In the video below Tim Daw, from the University of East Anglia’s School of International Development and the Stockholm Resilience Centre, explains his project Participatory Modelling of Wellbeing Tradeoffs in Coastal Kenya. The project, in which I’m also participating, has examined tradeoffs between social wellbeing and ecological conservation in small scale fisheries in Kenya using a combination surveys, models, scenarios, and participatory workshops.
For more information on the project is available on the Stockholm Resilience Centre’s website. The project is funded by the UK’s Ecosystem Services and Poverty Alleviation programme. and there is more information on the ESPA website.
For more on poverty and ecosystem service tradeoffs see:
Daw, T., Brown, K., Rosendo, S. & Pomeroy, R. 2011. Applying the ecosystem services concept to poverty alleviation: the need to disaggregate human well-being. Environmental Conservation, 38, 370–379. DOI: 10.1017/S0376892911000506
Raudsepp-Hearne, C., Peterson, G.D. & Bennett, E.M. 2010. Ecosystem service bundles for analyzing tradeoffs in diverse landscapes. Proceedings of the National Academy of Sciences of the United States of America, 107, 5242–7. doi: 10.1073/pnas.0907284107
In many developing countries, an individual household will often engage in a range of economic sectors, such as fishing, farming, and tourism. These diverse ‘livelihood portfolios’ are thought to help to spread risk and make households more resilient to shocks in a particular sector. Whether and how local people engage in multiple occupations has important implications for how people use and manage natural resources and is of particular relevance to people involved in managing natural resources. But for scientists, donors, and policy makers, unraveling the complexity of livelihoods in developing countries has been extremely challenging.

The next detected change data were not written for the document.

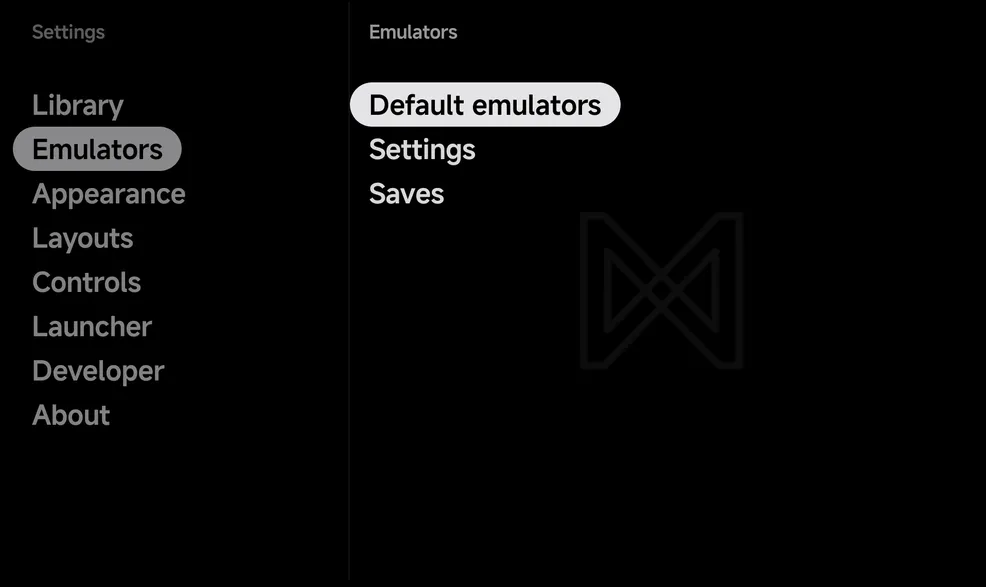
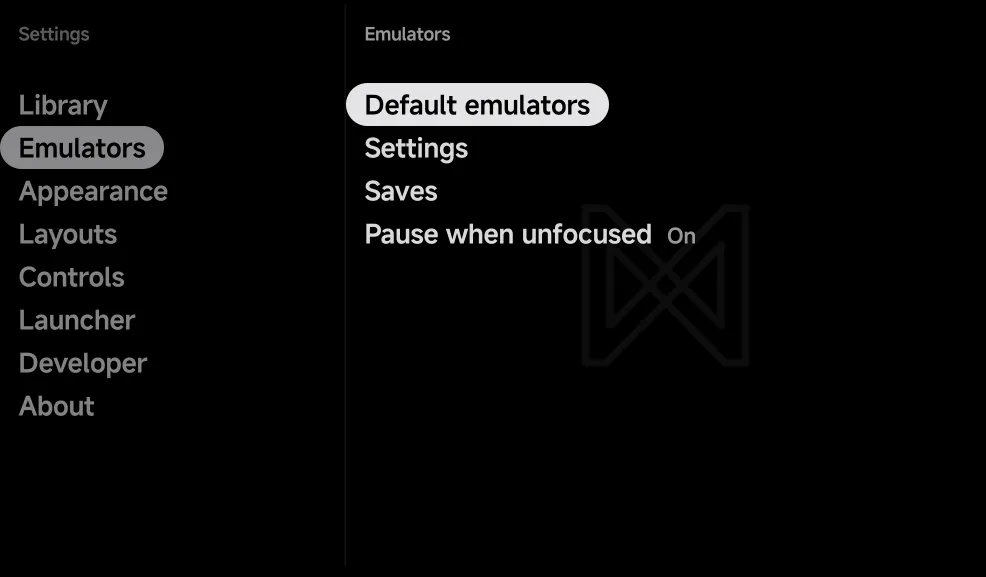
Mobile: the main menu on two screens, apps on the picture screen, Settings → Second screen, Pause when unfocused (#31)

diff --git a/docs/mobile/dual-screen.md b/docs/mobile/dual-screen.md
@@ -1,9 +1,11 @@
 # Dual Screens & External Displays
 
-On a handheld with a second screen, NX Redux uses both. Nintendo DS and 3DS
-games get one screen each, like the real console. Other games show the game
-on one screen and a [game panel](#the-game-panel) on the other, with your play
-time, achievements and a few shortcuts.
+On a handheld with a second screen, NX Redux uses both. In the
+[main menu](#the-main-menu), the games of the console or collection you're on
+show on one screen while you browse on the other. Nintendo DS and 3DS games
+get one screen each, like the real console. Other games show the game on one
+screen and a [game panel](#the-game-panel) on the other, with your play time,
+achievements and a few shortcuts.
 
 ![Mario Kart DS on two screens: the DS top screen on a wired display, the bottom screen on the phone with the Panel pill](../assets/screenshots/mobile/dual-screen-ds-split.webp)
 
@@ -20,9 +22,6 @@ shows in the [in-game menu](in-game-menu.md#the-game-panel) instead.
 ??? info "More detail"
     - Plug a display in or unplug it during a game and the game carries on: the
       layout switches straight away.
-    - The app's own pages, such as Home, Settings and the in-game menu, stay on
-      the phone's main screen. The second screen only ever shows part of a
-      running game.
     - Android doesn't tell an add-on screen from a monitor or a TV, so a
       wired monitor counts as a second screen too.
 
@@ -30,8 +29,10 @@ shows in the [in-game menu](in-game-menu.md#the-game-panel) instead.
 
 One screen is the **picture screen** and the other the **touch screen**:
 
-- The **picture screen** shows the game, or the DS or 3DS top screen.
+- The **picture screen** shows the game, or the DS or 3DS top screen. In the
+  main menu it shows a game list.
 - The **touch screen** shows the DS or 3DS bottom screen, or the game panel.
+  In the main menu it shows the menu.
 
 By default the wider screen is the picture screen. When both have the same
 shape, the second screen gets the picture. To choose yourself, set
@@ -57,11 +58,56 @@ screen** button: tap the one on the screen below. **Skip** leaves it on
 A wired display never gets this question. Change the answer any time in
 [Settings](#settings).
 
+## The main menu
+
+With a second screen in use, the main menu stays on the touch screen and the
+picture screen helps you browse.
+
+- On **Consoles** and **Collections**, the picture screen shows the games of
+  the highlighted console or collection. It follows as you move.
+- Press `A` on a console or collection, or tap it, to move to its game list on
+  the picture screen. Move through the games there, and press `A` to play.
+- While you're in the game list, the touch screen shows the highlighted
+  game's details: its art, name and play time and, with a
+  [RetroAchievements](retroachievements.md) set, its achievements.
+- `B`, Android's Back gesture or the **Back** button on the details goes
+  back to the menu.
+- On **Home**, **Tools** and **Settings**, the picture screen shows the
+  backdrop with the NX logo.
+
+![The main menu on two screens: Game Boy Advance highlighted in Consoles on the phone, its games on the wired display](../assets/screenshots/mobile/dual-screen-menu.webp)
+
+Your buttons work on the screen you're on, and its button hints show there
+only. In the game list they do what they do in any
+[game list](main-menu.md#game-lists), such as `MENU` for the game's context menu or
+`START` to search. Menus and prompts open on the same screen.
+
+The game list uses your game list style from
+[**Settings → Layouts**](layouts.md), not the Consoles or Collections style.
+
+![Kirby & the Amazing Mirror highlighted in the game list on the wired display, its details and achievements on the phone](../assets/screenshots/mobile/dual-screen-menu-details.webp)
+
+??? info "More detail"
+    - You can scroll or swipe either screen at any time without leaving the
+      one you're on. Only a tap that picks something moves you: a tap on a
+      game highlights it, and a tap on the highlighted game plays it.
+    - Back from a game, you return to the game list on the same game.
+    - Signed out of RetroAchievements, the details show the game's info only.
+    - With [**Enable**](#settings) off, the main menu uses one screen.
+
+### Apps on the picture screen
+
+With a second screen in use, apps you open from NX Redux open on the picture
+screen, and the menu stays where it is. This covers apps in **Tools**, tools
+pinned to Home, and [Android games](launcher.md).
+
+To have the picture screen back, close the app.
+
 ## Settings
 
-**Tools → Settings → Emulators → Second screen** has the system-wide
-settings. The **Second screen** row shows only while a second screen is
-connected.
+**Tools → Settings → Second screen** has the system-wide settings. The
+**Second screen** section, between **Controls** and **Launcher**, shows only
+while a second screen is connected.
 
 | Row | Values | Default | What it does |
 | --- | --- | --- | --- |
@@ -171,8 +217,7 @@ Below it are up to three tabs. A tab shows only when it applies.
 ??? info "More detail"
     - **Swap disc** works as the in-game menu's **Disc** row does, while the
       game keeps running.
-    - **Second screen** changes **Settings → Emulators → Second screen →
-      Enable**.
+    - **Second screen** changes **Settings → Second screen → Enable**.
     - In a [netplay](netplay.md) match, **Swap disc** is hidden.
 
 ### Achievements
@@ -192,6 +237,10 @@ controller, or **Empty**. It works as the
 
 ## Limits
 
+- To type on the second screen, such as in a search or a rename, tap the text
+  field first.
+- While an app covers the main screen, the menu on the second screen hides
+  until you come back.
 - The panel can't be driven with buttons on the touch screen. In the in-game
   menu on one screen it can: see [The game panel](in-game-menu.md#the-game-panel).
 - Achievements in the panel have no details page for now.

diff --git a/docs/mobile/emulator-settings.md b/docs/mobile/emulator-settings.md
@@ -4,7 +4,7 @@
 sets each emulator's options for a whole console, without starting a game
 first.
 
-![Settings, with Emulators open beside the sections: Default emulators, Settings and Saves](../assets/screenshots/mobile/settings-emulators.webp){ .nx-wide }
+![Settings, with Emulators open beside the sections: Default emulators, Settings, Saves and Pause when unfocused On](../assets/screenshots/mobile/settings-emulators.webp){ .nx-wide }
 
 For one game, use **Game Settings** in the game's context menu instead. See
 [Game Settings](#game-settings).
@@ -88,11 +88,28 @@ the game, and choose **Game Settings**. The same page opens over the list, for t
       again.
     - `B` returns to the game list on the same game.
 
-## Second screen
+## Pause when unfocused
 
-While a second screen is connected, such as a dual-screen handheld's or a
-display on USB-C, **Tools → Settings → Emulators** has a **Second screen**
-row. It opens **Enable** and **Bottom screen**. See
+**Tools → Settings → Emulators → Pause when unfocused** (On by default)
+pauses a game when another app takes over while the game is still on screen:
+in split screen, in a desktop window such as Samsung DeX, or with an app open
+on a second screen. Go back to the game, by tapping or clicking it, and it
+plays on by itself.
+
+Turn it off to keep a game running while you use another app beside it.
+
+??? info "More detail"
+    - The game's sound and rumble stop with it.
+    - If you open the in-game menu before going back, the game stays paused
+      until you choose **Continue**.
+    - Your own screens don't count: the game panel, the DS or 3DS bottom
+      screen and the in-game menu never pause it.
+    - In a [netplay](netplay.md) match, the other player sees you paused, as
+      when you leave the app.
+    - Leaving the app, such as to Home, always pauses the game, whatever this
+      setting says.
+
+The second screen has its own section in Settings: see
 [Dual Screens & External Displays](dual-screen.md#settings).
 
 ## Default emulators

diff --git a/docs/mobile/settings.md b/docs/mobile/settings.md
@@ -1,17 +1,18 @@
 # Settings
 
 Open **Tools → Settings** for the app's settings. They are split into eight
-sections.
+sections, or nine while a second screen is connected.
 
 ![Settings: the eight sections on the left, with Library previewed on the right](../assets/screenshots/mobile/settings.webp){ .nx-wide }
 
 | Section | What it holds |
 | --- | --- |
 | [**Library**](library.md) | Rescan library, your ROM folders, and the Unassigned and Hidden games |
-| [**Emulators**](emulator-settings.md) | **Default emulators**, **Settings** for each emulator's options, **Saves**, and **Second screen** while one is connected |
+| [**Emulators**](emulator-settings.md) | **Default emulators**, **Settings** for each emulator's options, **Saves**, and **Pause when unfocused** |
 | [**Appearance**](appearance.md) | Pad theme, Accent, Secondary accent and Text size |
 | [**Layouts**](layouts.md) | The style of each main menu tab and of the game lists, the page title and hints, and the Game Switcher |
 | [**Controls**](controls-settings.md) | Pad vibration, Game rumble, Menu pad and Pad layout |
+| [**Second screen**](dual-screen.md#settings) | **Enable** and **Bottom screen**. Shows only while a second screen is connected |
 | [**Launcher**](launcher.md) | Use the app as your home screen, and pick Android apps and games |
 | [**Developer**](#developer) | Debug log |
 | [**About**](about.md) | The app's version and your device's details |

In our recent paper in PLoS ONE, we developed a novel method for exploring complex household livelihood portfolios. We used a network-based approach to examine how the role of natural resource-based occupations changes along spectra of socioeconomic development and population density in 27 communities across 5 western Indian Ocean countries (see Fig. 1).
Figure 1. Kenyan livelihood landscape maps at various scales of social organization: a) Shela, Kenya; b) an aggregation of peri-urban sites in Kenya; c) an aggregation of rural sites in Kenya; d) all sites in Kenya.
In Figure 1 the links between occupations are indicated by arrows. The size of a node indicates the relative involvement in that occupational sector (larger node means more people are involved). The direction of the arrows indicates the priority of ranking. Thus an arrow into an occupation indicates that the occupation was ranked lower than the occupation the arrow came from. The thickness of the arrows corresponds to the proportion of households being engaged in the, by themselves, higher ranked occupation that are also engaged in the lower ranked occupation. The proportion of the node that is shaded represents the proportion of people that ranked that occupation as a primary occupation.
an increase in household-level specialization with development for most (but not all) occupational sectors, including fishing and farming, but that at the community-level, economies remained diversified.
We also found that households in less developed communities often share a common occupation, whereas that patterns is less pronounced in more developed communities. This may have important implications for how people both perceive and solve conflicts over natural resources.
Finally, our network-based approach to exploring livelihood portfolios can be utilized for many more types of analyses conducted at varying scales, ranging from small villages to states and regions.
Roxanne Maranger an ecologist at the University of Montreal and other have a neat paper in Nature Geoscience Nitrogen transfer from sea to land via commercial fisheries that shows that commercial fishing removed substantial amounts of nitrogen from coastal oceans. They show that while fertilizer run-off into the ocean and fishery removal of nitrogen have increased over the past forty years, the increase in nitrogen inputs has been faster. Consequently the proportion of nitrogen removed from coastal zone has dropped from a global average of about 60% in 1960 to about 20% in 2000. This trend as well as the spatial pattern of nitrogen withdrawal are shown in figure 1 of their paper:
Figure 1. a, Total amount of N in fertilizer run-off (Tg N yr-1=1012 g N yr-1) delivered to the global ocean (left axis, blue line) and N returned as fish biomass (left axis, red line) per year over time. The orange line (right axis) is the proportion of fish N removed relative to fertilizer N exported (ratio fish N:fertilizer N) reported as a percentage. b, The ratio of fish N removed to fertilizer N entering 58 different large marine ecosystems (LMEs) for the year 1995.
The paper shows that fishing can help reduce the impacts of nitrogen pollution. But that nitrogen pollution that destroys fisheries, through the creation of anoxic “dead zones”, can make nitrogen pollution even worse by removing a major source of nitrogen withdrawals. Similarly, overfishing the reduces the amount of fish biomass that can be removed from a system will make the system more vulnerable to eutrophication.